Items listed in a dataset
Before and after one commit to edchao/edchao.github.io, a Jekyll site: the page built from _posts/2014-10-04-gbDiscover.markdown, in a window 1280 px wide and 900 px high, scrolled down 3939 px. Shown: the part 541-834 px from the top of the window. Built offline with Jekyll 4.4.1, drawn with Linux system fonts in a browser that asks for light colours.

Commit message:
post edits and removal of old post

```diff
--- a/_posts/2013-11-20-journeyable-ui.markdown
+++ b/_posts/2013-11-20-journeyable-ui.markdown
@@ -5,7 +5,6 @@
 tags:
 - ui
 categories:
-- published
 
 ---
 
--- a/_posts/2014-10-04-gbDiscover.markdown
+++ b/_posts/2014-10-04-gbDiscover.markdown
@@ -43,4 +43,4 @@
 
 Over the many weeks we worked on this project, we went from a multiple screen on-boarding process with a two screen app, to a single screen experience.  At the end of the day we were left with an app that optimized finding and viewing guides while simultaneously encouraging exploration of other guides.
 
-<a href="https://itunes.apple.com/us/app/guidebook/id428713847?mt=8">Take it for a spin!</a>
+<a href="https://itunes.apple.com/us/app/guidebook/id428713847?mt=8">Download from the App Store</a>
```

- What is required: Scan the data above, please, and give the number of lines where the word "gbDiscover" occurs, with no further text.

- Written response: 3